Task instructions:
An image-free, word-for-word version of the records below is to be returned.

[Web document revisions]
Segment Open

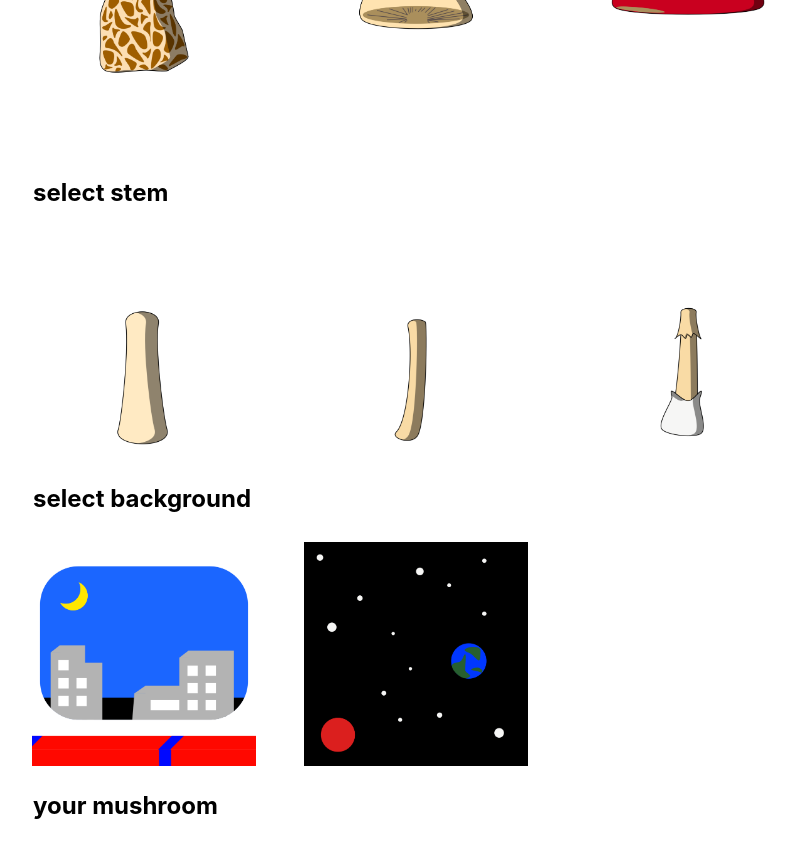
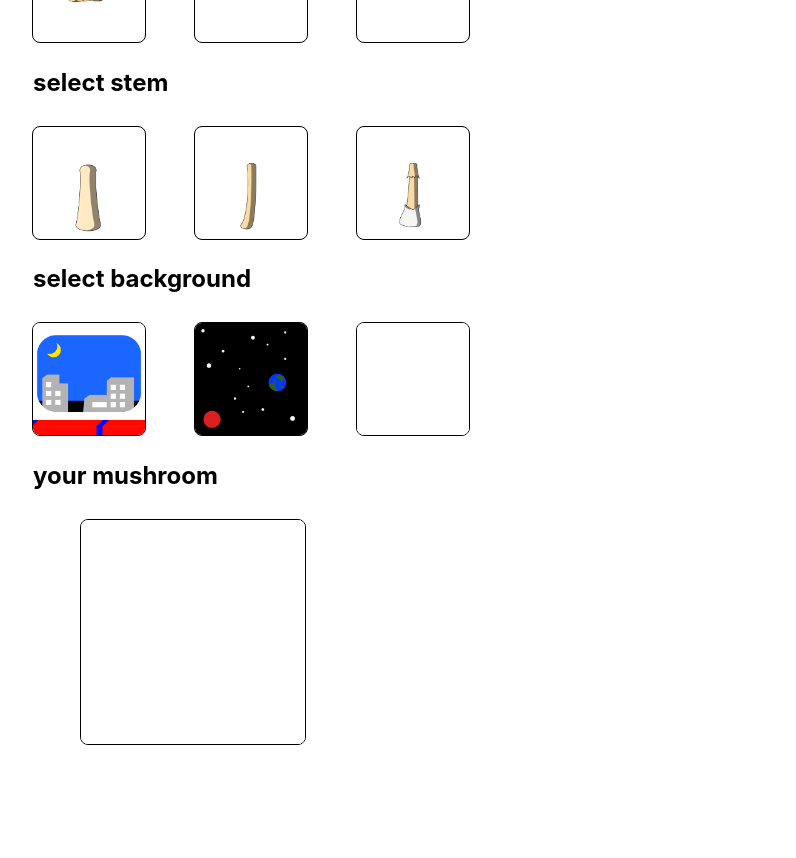
Before and after one commit to nxlouie/mushroom-builder, a React (Create React App) app: page / in a window 1280 px wide. Shown: the part 240-1098 px from the top of the page, without its empty margins (16-812 px from the left). After the commit the page ends 989 px from the top, so only its background shows below. Built offline with nearby package versions, Linux system fonts and the light colour scheme.

Commit message:
fixes to sulfur

```diff
--- a/src/App.js
+++ b/src/App.js
@@ -20,9 +20,11 @@ const Container = styled.div`
   padding-left: 3rem;
 `;
 const ComponentImg = styled.img`
-  height: 14rem;
+  border: 1px solid #000000;
+  border-radius: 0.5rem;
+  height: 7rem;
   object-fit: cover;
-  width: 14rem;
+  width: 7rem;
 `;
 
 class ComponentCard extends React.Component {
@@ -109,10 +111,18 @@ const MushroomBackgroundData = [
 ]
 
 const OverlayContainer = styled.div`
+  padding-left: 6rem;
   position: relative;
   display: inline;
 `;
+const BaseOverlayComponentImg = styled(ComponentImg)`
+  height: 14rem;
+  width: 14rem;
+`;
 const OverlayComponentImg = styled(ComponentImg)`
+  border: 0px;
+  height: 14rem;
+  width: 14rem;
   position: absolute;
   bottom: 0;
   right: 0;
@@ -138,15 +148,25 @@ class ResultMushroom extends React.Component {
     if(selectedBackgroundId !== null) {
       chosenBgObj = MushroomBackgroundData.filter(obj => {return obj.id === selectedBackgroundId})[0];
     }
+    let Overlay;
+    if(selectedHeadId === 1) {
+      Overlay = <OverlayContainer>
+        {chosenHeadObj !== null && <OverlayComponentImg src= {chosenHeadObj.imgUrl}/>}
+        {chosenStemObj !== null && <OverlayComponentImg src= {chosenStemObj.imgUrl}/>}
+        {chosenBgObj !== null && <BaseOverlayComponentImg src={chosenBgObj.imgUrl}/>}
+      </OverlayContainer>;
+    } else {
+      Overlay = <OverlayContainer>
+        {chosenStemObj !== null && <OverlayComponentImg src= {chosenStemObj.imgUrl}/>}
+        {chosenHeadObj !== null && <OverlayComponentImg src= {chosenHeadObj.imgUrl}/>}
+        {chosenBgObj !== null && <BaseOverlayComponentImg src={chosenBgObj.imgUrl}/>}
+      </OverlayContainer>;
+    }
 
     return (
       <div className="Result">
       <td><Title>{"your mushroom"}</Title></td>
-      <OverlayContainer>
-        {chosenStemObj !== null && <OverlayComponentImg src= {chosenStemObj.imgUrl}/>}
-        {chosenHeadObj !== null && <OverlayComponentImg src= {chosenHeadObj.imgUrl}/>}
-        {chosenBgObj !== null && <ComponentImg src={chosenBgObj.imgUrl}/>}
-      </OverlayContainer>
+      {Overlay}
     </div>
     );
   }
```
Also changed, not shown: src/img/sulfur-head.png, src/img/sulfur-stem.png.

Segment Closed

Response area:
Before and after one commit to nxlouie/mushroom-builder, a React (Create React App) app: page / in a window 1280 px wide. Shown: the part 240-1098 px from the top of the page, without its empty margins (16-812 px from the left). After the commit the page ends 989 px from the top, so only its background shows below. Built offline with nearby package versions, Linux system fonts and the light colour scheme.

Commit message:
fixes to sulfur

```diff
--- a/src/App.js
+++ b/src/App.js
@@ -20,9 +20,11 @@ const Container = styled.div`
   padding-left: 3rem;
 `;
 const ComponentImg = styled.img`
-  height: 14rem;
+  border: 1px solid #000000;
+  border-radius: 0.5rem;
+  height: 7rem;
   object-fit: cover;
-  width: 14rem;
+  width: 7rem;
 `;
 
 class ComponentCard extends React.Component {
@@ -109,10 +111,18 @@ const MushroomBackgroundData = [
 ]
 
 const OverlayContainer = styled.div`
+  padding-left: 6rem;
   position: relative;
   display: inline;
 `;
+const BaseOverlayComponentImg = styled(ComponentImg)`
+  height: 14rem;
+  width: 14rem;
+`;
 const OverlayComponentImg = styled(ComponentImg)`
+  border: 0px;
+  height: 14rem;
+  width: 14rem;
   position: absolute;
   bottom: 0;
   right: 0;
@@ -138,15 +148,25 @@ class ResultMushroom extends React.Component {
     if(selectedBackgroundId !== null) {
       chosenBgObj = MushroomBackgroundData.filter(obj => {return obj.id === selectedBackgroundId})[0];
     }
+    let Overlay;
+    if(selectedHeadId === 1) {
+      Overlay = <OverlayContainer>
+        {chosenHeadObj !== null && <OverlayComponentImg src= {chosenHeadObj.imgUrl}/>}
+        {chosenStemObj !== null && <OverlayComponentImg src= {chosenStemObj.imgUrl}/>}
+        {chosenBgObj !== null && <BaseOverlayComponentImg src={chosenBgObj.imgUrl}/>}
+      </OverlayContainer>;
+    } else {
+      Overlay = <OverlayContainer>
+        {chosenStemObj !== null && <OverlayComponentImg src= {chosenStemObj.imgUrl}/>}
+        {chosenHeadObj !== null && <OverlayComponentImg src= {chosenHeadObj.imgUrl}/>}
+        {chosenBgObj !== null && <BaseOverlayComponentImg src={chosenBgObj.imgUrl}/>}
+      </OverlayContainer>;
+    }
 
     return (
       <div className="Result">
       <td><Title>{"your mushroom"}</Title></td>
-      <OverlayContainer>
-        {chosenStemObj !== null && <OverlayComponentImg src= {chosenStemObj.imgUrl}/>}
-        {chosenHeadObj !== null && <OverlayComponentImg src= {chosenHeadObj.imgUrl}/>}
-        {chosenBgObj !== null && <ComponentImg src={chosenBgObj.imgUrl}/>}
-      </OverlayContainer>
+      {Overlay}
     </div>
     );
   }
```
Also changed, not shown: src/img/sulfur-head.png, src/img/sulfur-stem.png.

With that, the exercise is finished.